Read more ›
Was this review helpful to you? Yes No Sending feedback...
Thank you for your feedback. If this review is inappropriate, please let us know.
Sorry, we failed to record your vote. Please try again.
Format: Mass Market Paperback
After orienting myself with the switch in the first person character, I found this book thoroughly engrossing. My attention was captured and retained in the first book, The Theif's Gamble, and I was definitely entertained with the strong character of Livak. However, I found this book even more riveting than the first and look forward to what McKenna will do if there indeed is another book in this series as it seems was set up. These books are entertaining and not too far fetched, given the allowance of magic in her world. McKenna has created an avid and thorough history and proves her forethought into this with the multiple letters and passages she provides at the start of each chapter. I highly recommend both books and, if you have only read the first, urge continuance into the intricacies woven in the next chapter of the series.
Was this review helpful to you? Yes No Sending feedback...
Thank you for your feedback. If this review is inappropriate, please let us know.
Sorry, we failed to record your vote. Please try again.
By Mark Chrisco on March 9 2002
Format: Mass Market Paperback
I've had this book for over a year and after several stops and starts, finally finished. The bottom line is "The Swordsman's Oath" is just not as good as the previous novel in the series. I liked the story and the characters, who really seem to live and breathe, but Juliet McKenna really has overwritten the narrative this time around. The 500+ page book would have been greatly improved by the editing of 50-75 pages of unnessary detail. On the positive side, the author really knows how to write for character, especially Ryshad this time around. Every one appearing along the way is fully realized and three dimensional. It seems this book has introduced more than a few characters who may be major players in future volumes. So, not as good does not mean bad, only more...challenging than what has past. Recommended.
Was this review helpful to you? Yes No Sending feedback...
Thank you for your feedback. If this review is inappropriate, please let us know.
Sorry, we failed to record your vote. Please try again.
By Mark Chrisco on March 9 2002
Format: Mass Market Paperback
I've had this book for over a year and after several stops and starts, finally finished. The bottom line is "The Swordsman's Oath" is just not as good as the previous novel in the series. I liked the story and the characters, who really seem to live and breathe, but Juliet McKenna really has overwritten the narrative this time around. The 500+ page book would have been greatly improved by the editing of 50-75 pages of unnessary detail. On the positive side, the author really knows how to write for character, especially Ryshad this time around. Every one appearing along the way is fully realized and three dimensional. It seems this book has introduced more than a few characters who may be major players in future volumes. So, not as good does not mean bad, only more...challenging than what has past. Recommended.
Was this review helpful to you? Yes No Sending feedback...
Thank you for your feedback. If this review is inappropriate, please let us know.
Sorry, we failed to record your vote. Please try again.

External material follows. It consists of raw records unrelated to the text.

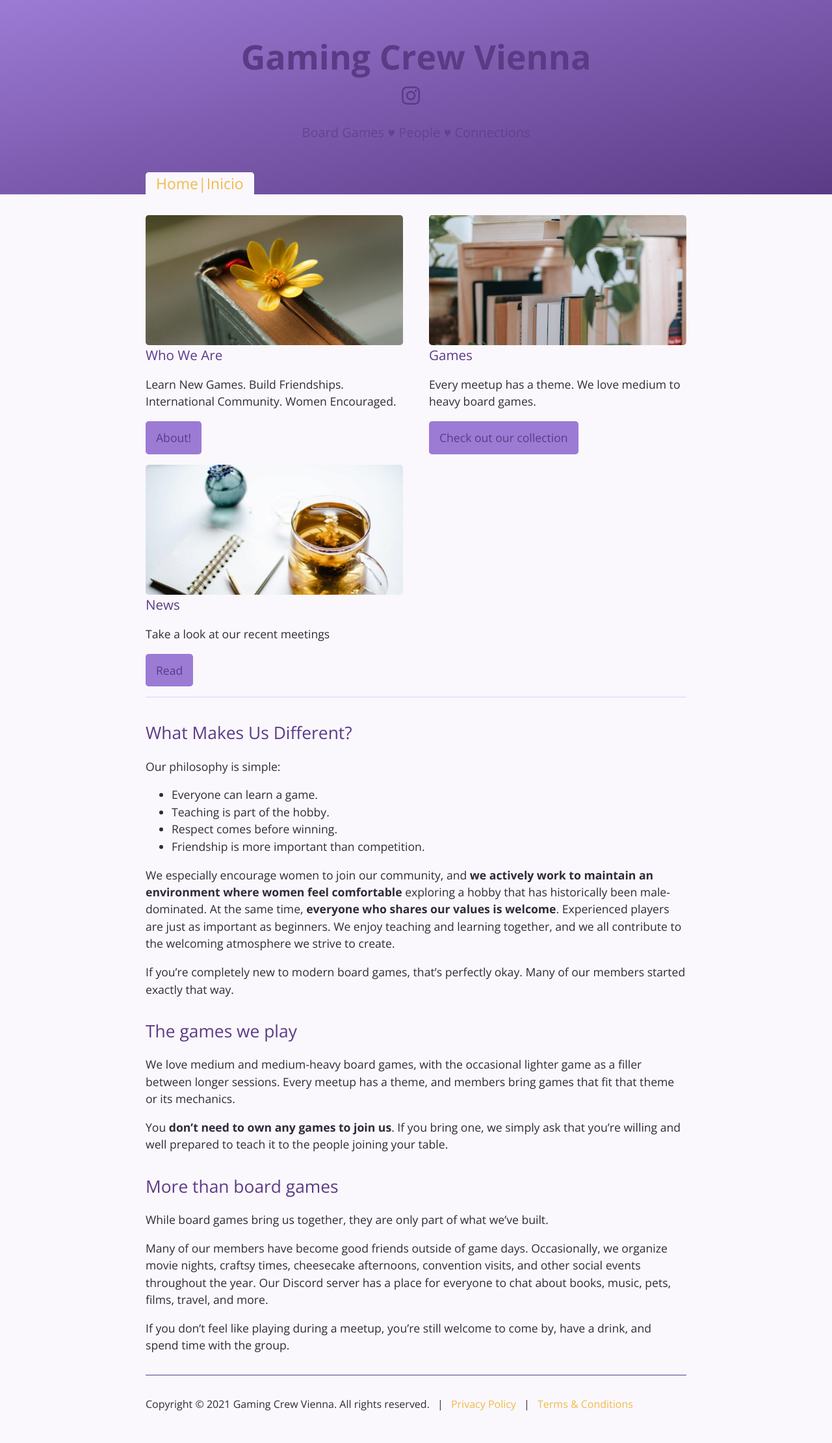
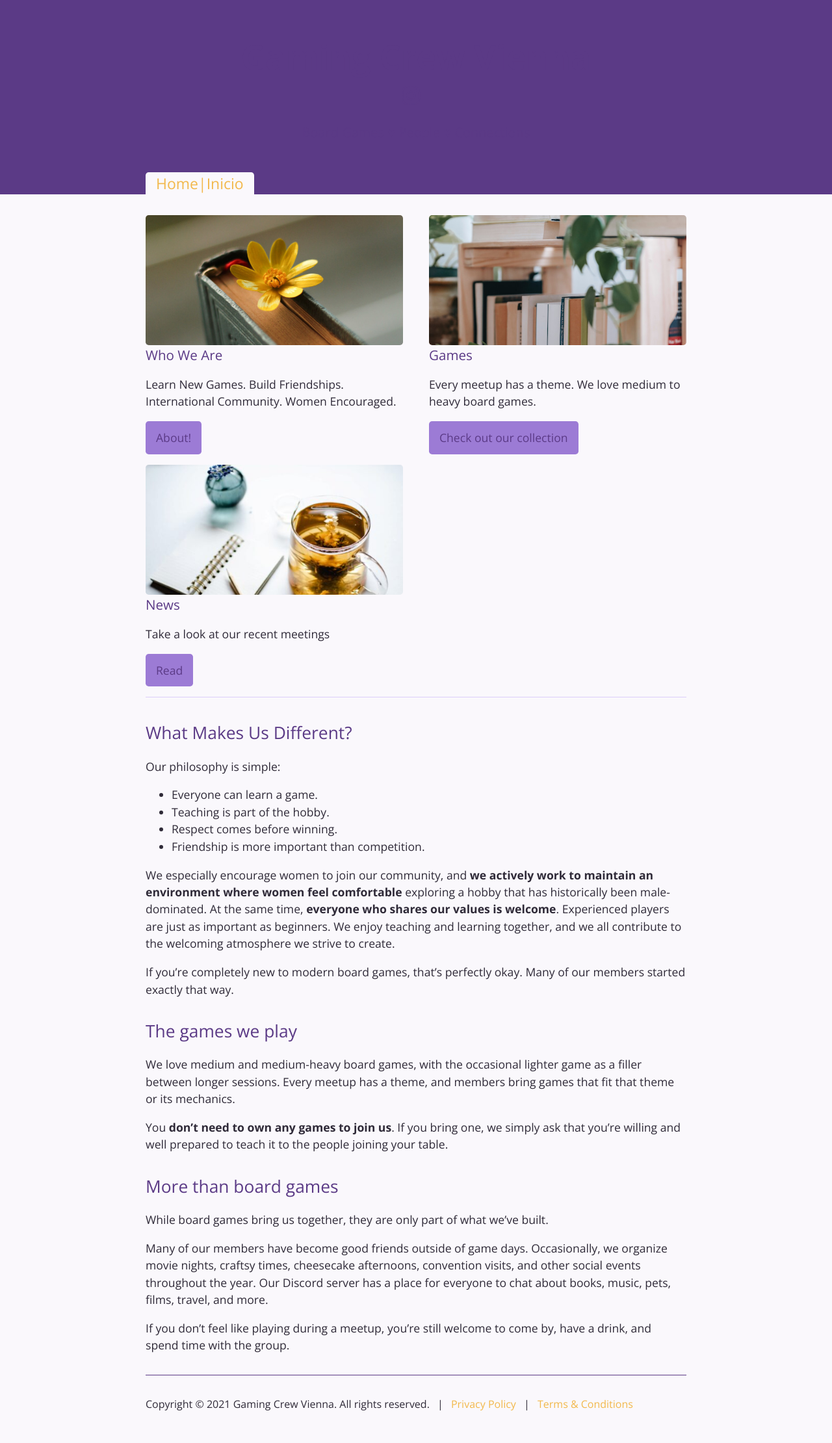
Before and after one commit to vnmorah/gamingcrew.vienna, a Jekyll site: the page built from index.md, in a window 1280 px wide. Shown: the whole page at 65% size. Built offline with Jekyll 4.4.1, drawn with Linux system fonts in a browser that asks for light colours.

Commit message:
Update jekyll-theme-cayman.scss

```diff
--- a/_sass/jekyll-theme-cayman.scss
+++ b/_sass/jekyll-theme-cayman.scss
@@ -220,7 +220,7 @@ a {
   color: $header-heading-color;
   text-align: center;
   background-color: $header-bg-color;
-  background-image: linear-gradient(to right bottom, $header-bg-color-secondary, $header-bg-color);
+  background-image: solid ( $header-bg-color-secondary, $header-bg-color);
   @include large {
     padding: 1rem 6rem;
   }
```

Most recent customer reviews


Look for similar items by category


Feedback